## Provided records
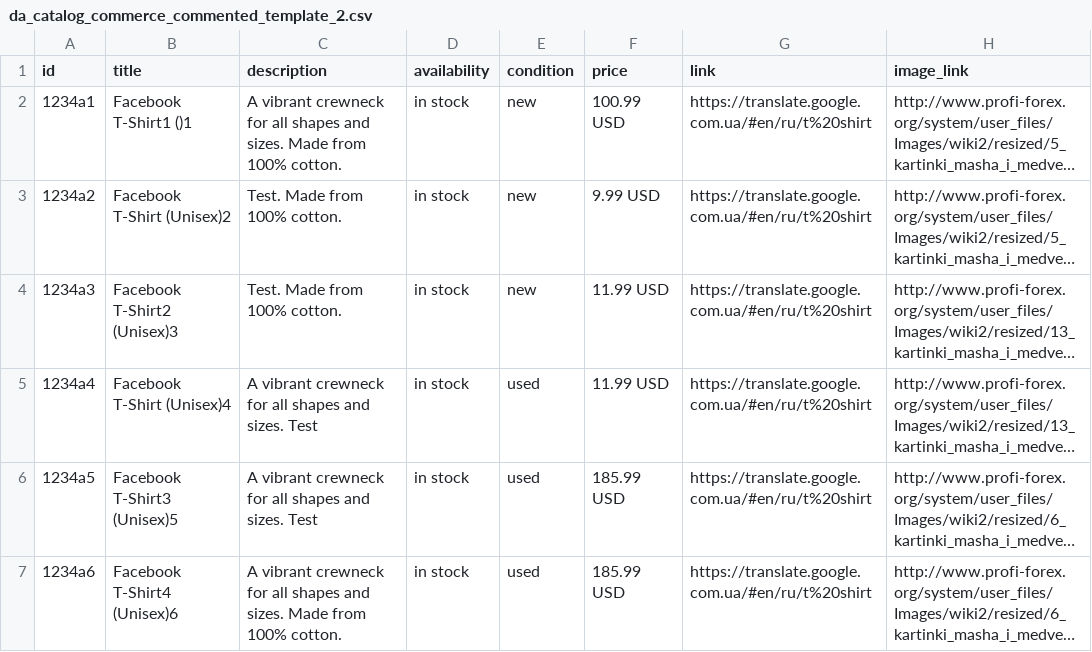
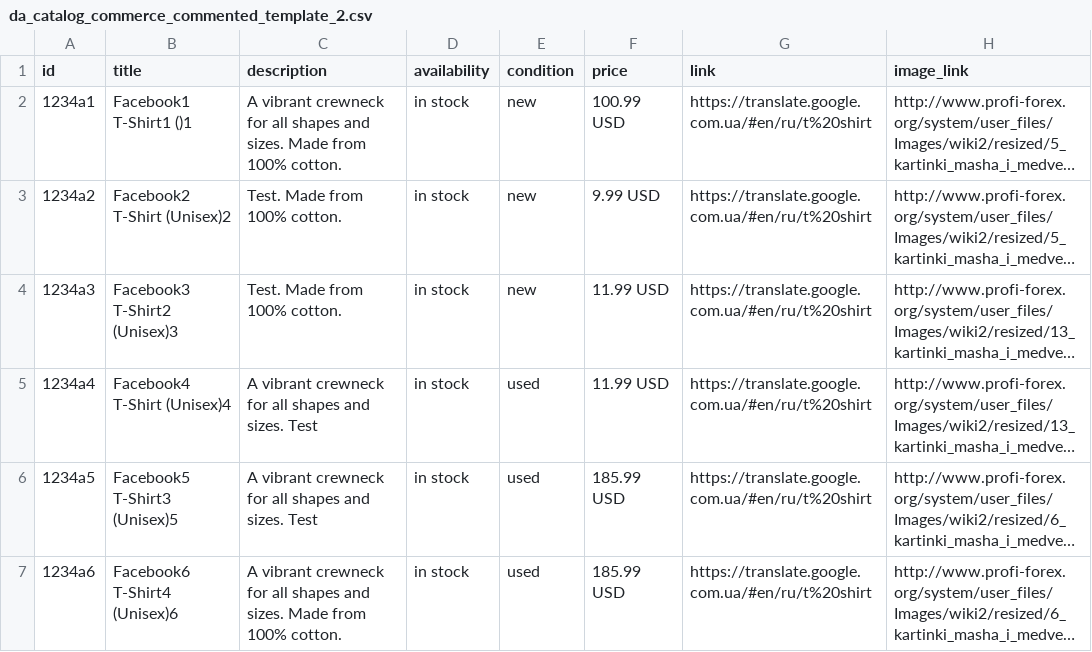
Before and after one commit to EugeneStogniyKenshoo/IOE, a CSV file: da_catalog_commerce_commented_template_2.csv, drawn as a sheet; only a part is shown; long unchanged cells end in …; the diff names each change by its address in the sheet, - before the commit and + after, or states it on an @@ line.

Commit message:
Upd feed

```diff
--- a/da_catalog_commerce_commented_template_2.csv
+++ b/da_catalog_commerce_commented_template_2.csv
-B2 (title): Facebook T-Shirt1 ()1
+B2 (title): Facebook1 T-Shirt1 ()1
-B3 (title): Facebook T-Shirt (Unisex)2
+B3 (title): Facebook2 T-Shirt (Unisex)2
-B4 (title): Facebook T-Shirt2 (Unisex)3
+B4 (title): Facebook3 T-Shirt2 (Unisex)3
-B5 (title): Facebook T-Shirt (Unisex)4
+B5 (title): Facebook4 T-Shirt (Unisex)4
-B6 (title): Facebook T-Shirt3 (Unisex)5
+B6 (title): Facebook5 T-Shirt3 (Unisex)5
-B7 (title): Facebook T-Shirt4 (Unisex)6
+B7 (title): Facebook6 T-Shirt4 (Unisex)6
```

## Problem to solve
Output every record verbatim, skipping images.

## Finished task
Before and after one commit to EugeneStogniyKenshoo/IOE, a CSV file: da_catalog_commerce_commented_template_2.csv, drawn as a sheet; only a part is shown; long unchanged cells end in …; the diff names each change by its address in the sheet, - before the commit and + after, or states it on an @@ line.

Commit message:
Upd feed

```diff
--- a/da_catalog_commerce_commented_template_2.csv
+++ b/da_catalog_commerce_commented_template_2.csv
-B2 (title): Facebook T-Shirt1 ()1
+B2 (title): Facebook1 T-Shirt1 ()1
-B3 (title): Facebook T-Shirt (Unisex)2
+B3 (title): Facebook2 T-Shirt (Unisex)2
-B4 (title): Facebook T-Shirt2 (Unisex)3
+B4 (title): Facebook3 T-Shirt2 (Unisex)3
-B5 (title): Facebook T-Shirt (Unisex)4
+B5 (title): Facebook4 T-Shirt (Unisex)4
-B6 (title): Facebook T-Shirt3 (Unisex)5
+B6 (title): Facebook5 T-Shirt3 (Unisex)5
-B7 (title): Facebook T-Shirt4 (Unisex)6
+B7 (title): Facebook6 T-Shirt4 (Unisex)6
```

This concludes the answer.